2011 Nissan Leaf
Forget about the headlines and excitement around the impending delivery of the long-awaited Chevrolet Volt plug-in extended range hybrid and the Nissan Leaf plug-in EV, and the ever-increasing sales figures for the Toyota Prius, the best-selling hybrid on the planet. The researchers at J. D. Power and Associates say that future global demand for hybrid and battery electric vehicles may be "over-hyped."
Their "Drive Green 2020" report predicts green vehicle sales will remain in the single digits because of a variety of concerns we buyers have with the new technology. These include:
- we want to be green, and are interested in buying green vehicles, but don't want to pay the extra price
- prices won't come down until sales volumes increase, or until government incentives -- federal, state and local -- off-set the price premium
- we remain concerned about hybrid and electric technology, especially battery life and the cost and environmental issues of replacing a spent hybrid or electric car battery
- we buyers are not sure about the resale value of an alt-powered vehicle because of the other concerns
- we aren't in love with the look or overall power and performance of alt-powered vehicles
- we suffer "range anxiety", or the fear of running out of battery power between charges

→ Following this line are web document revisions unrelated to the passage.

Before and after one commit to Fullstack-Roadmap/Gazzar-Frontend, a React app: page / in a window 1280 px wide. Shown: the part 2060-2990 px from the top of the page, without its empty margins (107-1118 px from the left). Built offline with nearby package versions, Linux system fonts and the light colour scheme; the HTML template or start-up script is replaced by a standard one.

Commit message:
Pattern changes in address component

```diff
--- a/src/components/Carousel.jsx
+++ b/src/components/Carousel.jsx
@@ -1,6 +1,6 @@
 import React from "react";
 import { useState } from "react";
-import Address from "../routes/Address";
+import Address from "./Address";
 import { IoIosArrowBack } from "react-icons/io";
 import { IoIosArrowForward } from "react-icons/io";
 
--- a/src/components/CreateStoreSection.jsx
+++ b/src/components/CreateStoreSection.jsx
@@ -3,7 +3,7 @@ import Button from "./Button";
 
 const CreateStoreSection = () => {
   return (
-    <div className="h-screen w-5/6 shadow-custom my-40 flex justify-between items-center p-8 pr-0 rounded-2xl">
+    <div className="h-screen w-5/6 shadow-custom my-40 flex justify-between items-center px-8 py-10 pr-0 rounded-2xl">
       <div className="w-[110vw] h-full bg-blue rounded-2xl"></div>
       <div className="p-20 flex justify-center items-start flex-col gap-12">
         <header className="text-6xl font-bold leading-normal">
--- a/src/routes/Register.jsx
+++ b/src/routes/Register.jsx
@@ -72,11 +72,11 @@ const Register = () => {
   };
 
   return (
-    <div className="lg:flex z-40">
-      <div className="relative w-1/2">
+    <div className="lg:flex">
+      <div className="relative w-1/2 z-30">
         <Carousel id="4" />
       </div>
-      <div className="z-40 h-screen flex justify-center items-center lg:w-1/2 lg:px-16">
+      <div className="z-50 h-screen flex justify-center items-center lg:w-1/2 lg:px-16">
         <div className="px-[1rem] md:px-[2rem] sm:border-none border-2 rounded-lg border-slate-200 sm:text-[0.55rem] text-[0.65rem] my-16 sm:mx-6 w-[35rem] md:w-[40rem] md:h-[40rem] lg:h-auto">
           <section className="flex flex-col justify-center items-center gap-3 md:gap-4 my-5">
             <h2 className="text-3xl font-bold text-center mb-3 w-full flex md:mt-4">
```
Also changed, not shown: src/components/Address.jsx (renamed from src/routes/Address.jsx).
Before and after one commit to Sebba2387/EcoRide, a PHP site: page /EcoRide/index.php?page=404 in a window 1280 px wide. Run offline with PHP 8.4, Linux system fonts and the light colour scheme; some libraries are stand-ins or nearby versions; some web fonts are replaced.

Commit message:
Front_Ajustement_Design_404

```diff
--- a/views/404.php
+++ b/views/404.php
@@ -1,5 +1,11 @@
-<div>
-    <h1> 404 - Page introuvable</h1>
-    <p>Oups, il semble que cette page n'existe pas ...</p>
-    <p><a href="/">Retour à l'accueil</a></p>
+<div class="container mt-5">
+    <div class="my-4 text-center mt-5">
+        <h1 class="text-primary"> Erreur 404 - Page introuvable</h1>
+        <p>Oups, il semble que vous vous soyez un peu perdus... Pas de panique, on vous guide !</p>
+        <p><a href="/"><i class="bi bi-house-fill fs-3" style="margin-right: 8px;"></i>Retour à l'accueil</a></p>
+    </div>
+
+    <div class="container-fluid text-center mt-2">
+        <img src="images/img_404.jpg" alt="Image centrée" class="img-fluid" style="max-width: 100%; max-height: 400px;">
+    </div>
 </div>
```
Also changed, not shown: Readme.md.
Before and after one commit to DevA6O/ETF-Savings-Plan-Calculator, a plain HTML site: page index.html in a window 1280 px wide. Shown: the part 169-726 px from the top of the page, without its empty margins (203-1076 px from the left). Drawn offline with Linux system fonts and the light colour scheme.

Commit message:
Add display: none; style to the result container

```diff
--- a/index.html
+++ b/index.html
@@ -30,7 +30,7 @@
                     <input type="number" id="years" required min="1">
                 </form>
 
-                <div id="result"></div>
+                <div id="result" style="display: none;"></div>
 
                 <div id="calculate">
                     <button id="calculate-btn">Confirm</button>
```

Of course, the J. D. Power prediction of continued single-digit sales, and our concerns about price and performance, all go right out the window if and when gas prices go back to $4 a gallon.